*Work required*:
How many lines in the entries below include the string "that"? Answer with the number only.

*Exercise materials*:
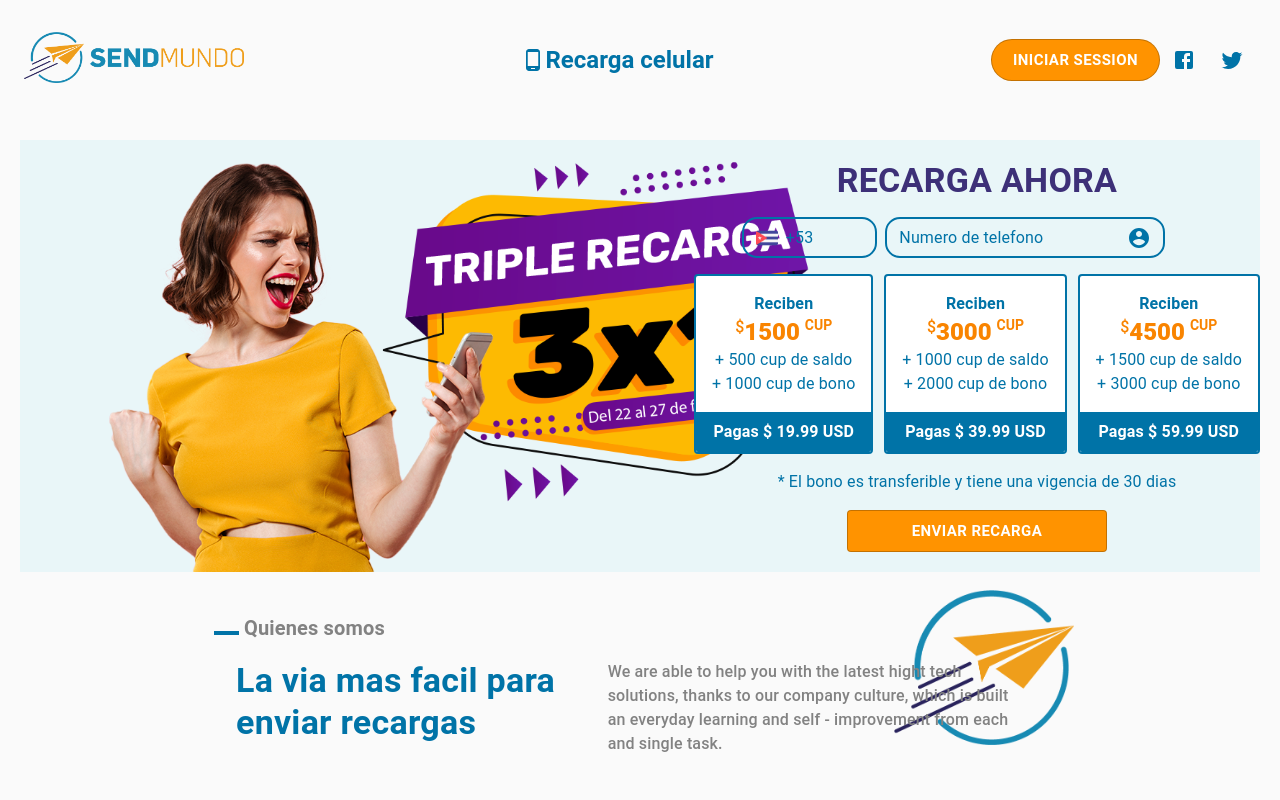
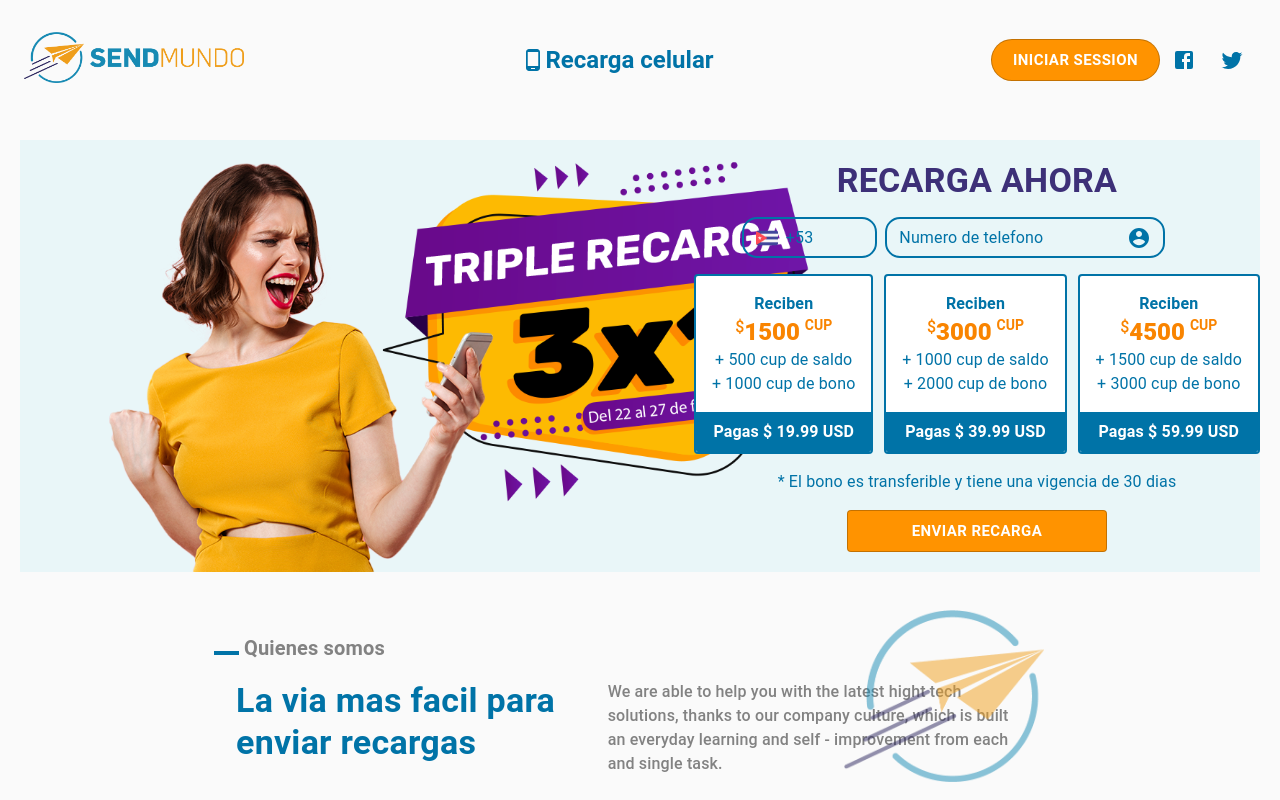
Before and after one commit to afonsecac/sendmundo, a React (Create React App) app: page / in a window 1280 px wide. Shown: the top 800 px of the page. Built offline with nearby package versions, Linux system fonts and the light colour scheme.

Commit message:
master: fix img position in who we are

```diff
--- a/src/modules/home/components/WhoWeAre.jsx
+++ b/src/modules/home/components/WhoWeAre.jsx
@@ -5,13 +5,8 @@ import SendMundo from "styles/imgs/SendMUNDO_LOGO_Fabicon.png";
 
 const useStyles = makeStyles(() => ({
   root: {
-    backgroundImage: `url(${SendMundo})`,
-    backgroundRepeat: "no-repeat",
-    backgroundSize: 180,
-    backgroundPositionX: "100%",
-    backgroundPositionY: "30%",
     width: "70%",
-    padding: "40px 0 40px 0",
+    padding: "60px 0 60px 0",
   },
   title: {
     fontWeight: 600,
@@ -28,6 +23,13 @@ const useStyles = makeStyles(() => ({
   titleWWA: {
     fontWeight: 600,
     color: "#0073a7",
+  },
+  imageStyle: {
+    position: "absolute",
+    width: 200,
+    top: -50,
+    right: -10,
+    opacity: 0.5,
   },
 }));
 
@@ -48,10 +50,18 @@ export default function WhoWeAre() {
                 La via mas facil para enviar recargas
               </Typography>
             </Grid>
-            <Grid item item xs={12} sm={6}>
+            <Grid item xs={12} sm={6} style={{ position: "relative" }}>
+              <img
+                src={SendMundo}
+                alt="send mundo"
+                className={classes.imageStyle}
+              />
               <Typography
                 variant="body1"
-                style={{ color: "#828282", fontWeight: 500 }}
+                style={{
+                  color: "#828282",
+                  fontWeight: 500,
+                }}
               >
                 We are able to help you with the latest hight tech solutions,
                 thanks to our company culture, which is built an everyday
```
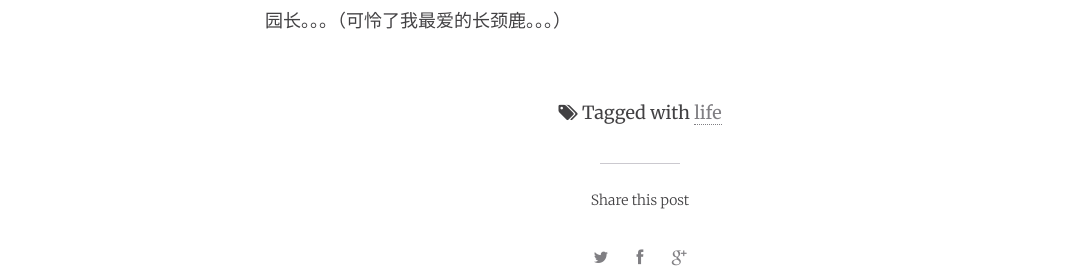
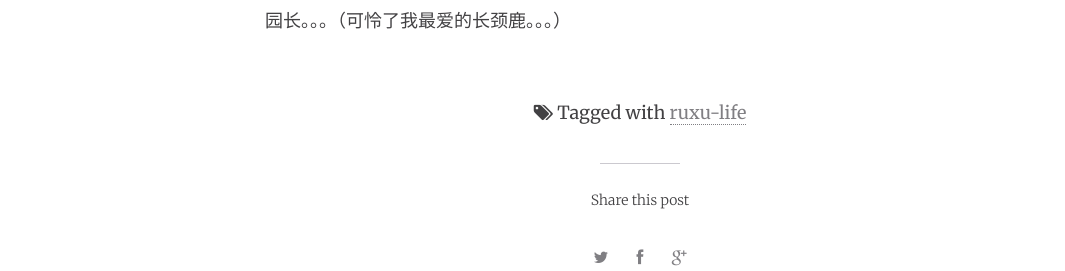
Before and after one commit to ruixinxu/ruxubooks.com, a Jekyll site: the page built from _posts/2011-05-20-xiaohua.markdown, in a window 1280 px wide and 900 px high, scrolled down 3506 px. Shown: the part 159-430 px from the top of the window, without its empty margins (0-1065 px from the left). Built offline with Jekyll 4.4.1, drawn with Linux system fonts in a browser that asks for light colours; nearby versions of some CDN libraries; comment, search, counter and statistics services are not loaded.

Commit message:
update category

```diff
--- a/_posts/2011-05-20-xiaohua.markdown
+++ b/_posts/2011-05-20-xiaohua.markdown
@@ -4,7 +4,7 @@ type: blog
 title:  "陪伴囧木度过闭关论文日子里的几个真实的低笑点笑话（慎入）"
 date:   2011-05-20 22:07:11
 categories: ruxu-life
-tags: [life]
+tags: [ruxu-life]
 
 comments: true
 share: true
--- a/_posts/2011-11-02-her-story.markdown
+++ b/_posts/2011-11-02-her-story.markdown
@@ -4,7 +4,7 @@ type: blog
 title:  "今天我要讲一个关于她的还没有结束的故事"
 date:   2011-11-02 23:33:26
 categories: ruxu-life
-tags: [life]
+tags: [ruxu-life]
 
 comments: true
 share: true
--- a/_posts/2013-10-08-xizang-you.markdown
+++ b/_posts/2013-10-08-xizang-you.markdown
@@ -4,7 +4,7 @@ type: blog
 title:  "一只抱大腿的电灯泡的西藏十五日游"
 date:   2013-10-08 17:29:00
 categories: ruxu-life
-tags: [life]
+tags: [ruxu-life]
 
 comments: true
 share: true
--- a/_posts/2014-01-05-be-happy-if-not-be-crazy.markdown
+++ b/_posts/2014-01-05-be-happy-if-not-be-crazy.markdown
@@ -4,7 +4,7 @@ type: blog
 title:  "Be happy, if not, be crazy"
 date:   2014-01-05 19:36:00
 categories: ruxu-life
-tags: [life]
+tags: [ruxu-life]
 
 comments: true
 share: true
```
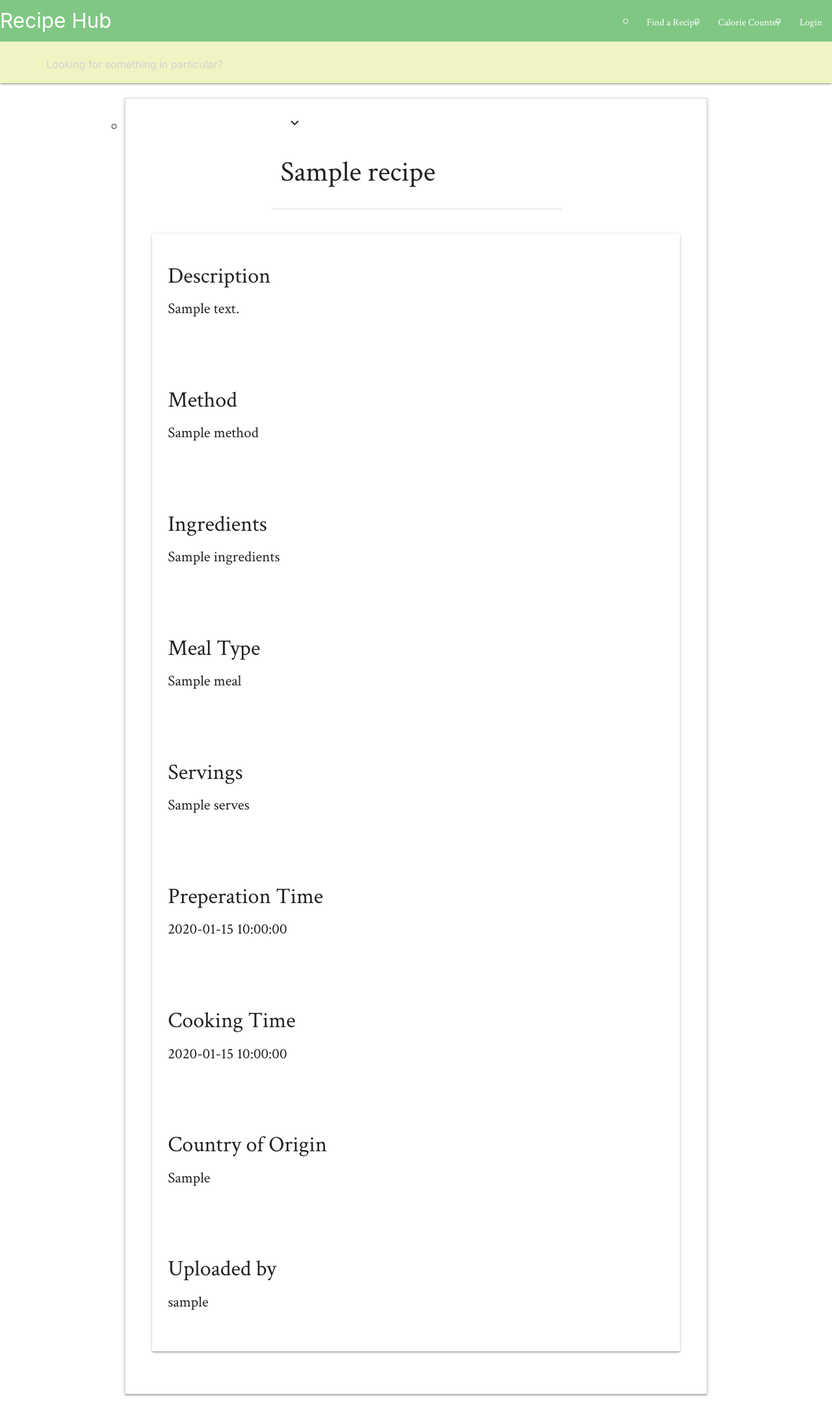
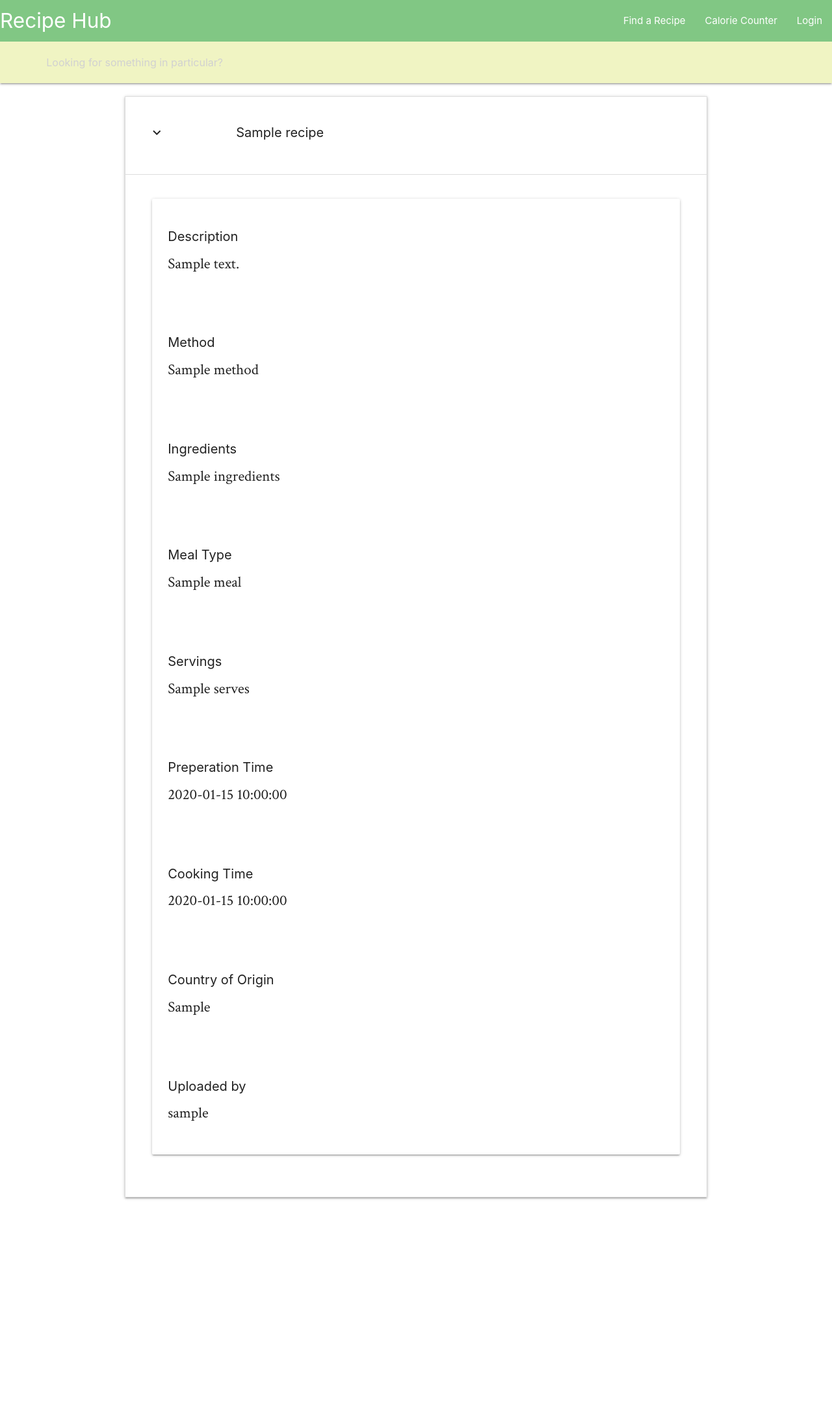
Before and after one commit to Didgerydont/data-centric-milestone-project, a Flask app: page /readrecipe in a window 1280 px wide, after a click that opens the changed part. Shown: the whole page at 65% size. After the commit the page ends 1846 px from the top, so only its background shows below. Run offline with Flask 2, Linux system fonts and the light colour scheme; a database or web service that is not in the repository returns one stand-in record (values such as "Sample title"); some libraries are stand-ins or nearby versions.

Commit message:
The log in is working now

```diff
--- a/app.py
+++ b/app.py
@@ -4,7 +4,7 @@
 from flask_pymongo import PyMongo
 from bson.objectid import ObjectId
 import bcrypt
-import datetime
+from datetime import datetime
 if os.path.exists("env.py"):
     import env
 
@@ -32,8 +32,9 @@
 def login():
     users=mongo.db.users
     user_login = users.find_one({'user_name': request.form['username']})
+
     if user_login:
-        if bcrypt.hashpw(request.form['pass'].encode('utf-8'), user_login['password'].encode('utf-8')) == user_login['password'].encode('utf-8'):
+        if bcrypt.hashpw(request.form['pass'].encode('utf-8'), user_login['password']) == user_login['password']:
             session['username'] = request.form['username']
             return redirect(url_for('login_success'))
 
--- a/static/css/style.css
+++ b/static/css/style.css
@@ -1,23 +1,31 @@
 /* General structural elements                    */
 
 /* structure */
-.container{
+
+.login-success-center{
     text-align: center;
 }
+/*text*/
 
-/*text*/
+
 p{
     font-family: 'Crimson Text', serif;
     font-size: 23px;
     text-align: left;
 }
 
+
 /* list items */
-ul > li {
+ul.features > li {
     list-style-type: circle !important;
     text-align: left;
     font-family: 'Crimson Text', serif;
     font-size: 23px;
+}
+
+.material-icons{
+    display: inline-flex;
+    vertical-align: middle;
 }
 
 /*HEADERS*/
@@ -33,11 +41,16 @@
     width: 50%;
 }
 
+.mt1em{
+    margin-top: 1.2em;
+}
+
 .title-header {
-    display: block;
-    margin-left: auto;
-    margin-right: auto;
-    width: 50%;
+    width: 100%;
+}
+
+.recipe-header{
+    font-size: 20px;
 }
 /* Navbar*/
 
--- a/templates/index.html
+++ b/templates/index.html
@@ -15,7 +15,7 @@
 <div class="container index-features">
     <h3 class="header-align">Features</h3>
     <p>Here are the features that you can look forward to on our site</p>
-    <ul class="browser-default">
+    <ul class="features browser-default">
         <li>Log in with your own personal user profile</li>
         <li>Create, update and delete your own recipes as well as read other community members ideas</li>
         <li>We have teamed up with the good people over at FatSecret&trade; so that you have a built in calorie counter in order to know exactly how many you are eating</li>
--- a/templates/login_success.html
+++ b/templates/login_success.html
@@ -1,8 +1,9 @@
 {% extends "base.html" %}
 {% block content %}
 
-<div class="container">
+<div class="container center">
     <h3>You have successfully logged in!</h3>
+    <p class="center">You may now proceed to your recipes</p>
 </div>
 
 {% endblock %}
--- a/templates/readrecipe.html
+++ b/templates/readrecipe.html
@@ -19,7 +19,12 @@
         <ul class="collapsible">
         {% for recipe in recipes %}
             <li>
-                <div class="collapsible-header title-header"><i class="material-icons">expand_more</i><h3 class="recipe-header">{{recipe.title}}</h3></div>
+                <div class="collapsible-header title-header">
+                    <div class="row">
+                        <div class="col s2 mt1em"><i class="material-icons">expand_more</i></div>
+                        <div class="col s10 header-align"><h3 class="recipe-header browser-default">{{recipe.title}}</h3></div>
+                    </div>
+                </div>
                     <div class="collapsible-body">
                         <div class="row">
                             <div class="col s12">
@@ -27,55 +32,55 @@
                                     <div class="card-image">
                                     </div>
                                     <div class="card-content recipe-description">
-                                        <h4 class="find-recipe-headers">Description</h4>
+                                        <h4 class="recipe-header">Description</h4>
                                         <p>{{recipe.description}}</p>
 
                                     </div>
                                     <br>
                                     <div class="card-content recipe-method">
-                                        <h4 class="find-recipe-headers">Method</h4>
+                                        <h4 class="recipe-header">Method</h4>
                                         <p>{{recipe.method}}</p>
 
                                     </div>
                                     <br>
                                     <div class="card-content recipe-ingredients">
-                                        <h4 class="find-recipe-headers">Ingredients</h4>
+                                        <h4 class="recipe-header">Ingredients</h4>
                                         <p>{{recipe.ingredients}}</p>
 
                                     </div>
                                     <br>
                                     <div class="card-content recipe-meal">
-                                        <h4 class="find-recipe-headers">Meal Type</h4>
+                                        <h4 class="recipe-header">Meal Type</h4>
                                         <p>{{recipe.meal}}</p>
 
                                     </div>
                                     <br>
                                     <div class="card-content recipe-serves">
-                                        <h4 class="find-recipe-headers">Servings</h4>
+                                        <h4 class="recipe-header">Servings</h4>
                                         <p>{{recipe.serves}}</p>
 
                                     </div>
                                     <br>
                                     <div class="card-content recipe-prep-time">
-                                        <h4 class="find-recipe-headers">Preperation Time</h4>
+                                        <h4 class="recipe-header">Preperation Time</h4>
                                         <p>{{recipe.prep_time}}</p>
 
                                     </div>
                                     <br>
                                     <div class="card-content recipe-cooking-time">
-                                        <h4 class="find-recipe-headers">Cooking Time</h4>
+                                        <h4 class="recipe-header">Cooking Time</h4>
                                         <p>{{recipe.cooking_time}}</p>
 
                                     </div>
                                     <br>
                                     <div class="card-content recipe-country-of-origin">
-                                        <h4 class="find-recipe-headers">Country of Origin</h4>
+                                        <h4 class="recipe-header">Country of Origin</h4>
                                         <p>{{recipe.country_of_origin}}</p>
 
                                     </div>
                                     <br>
                                     <div class="card-content recipe-user-name">
-                                        <h4 class="find-recipe-headers">Uploaded by</h4>
+                                        <h4 class="recipe-header">Uploaded by</h4>
                                         <p>{{recipe.user_name}}</p>
 
                                     </div>
```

*Task response*:
4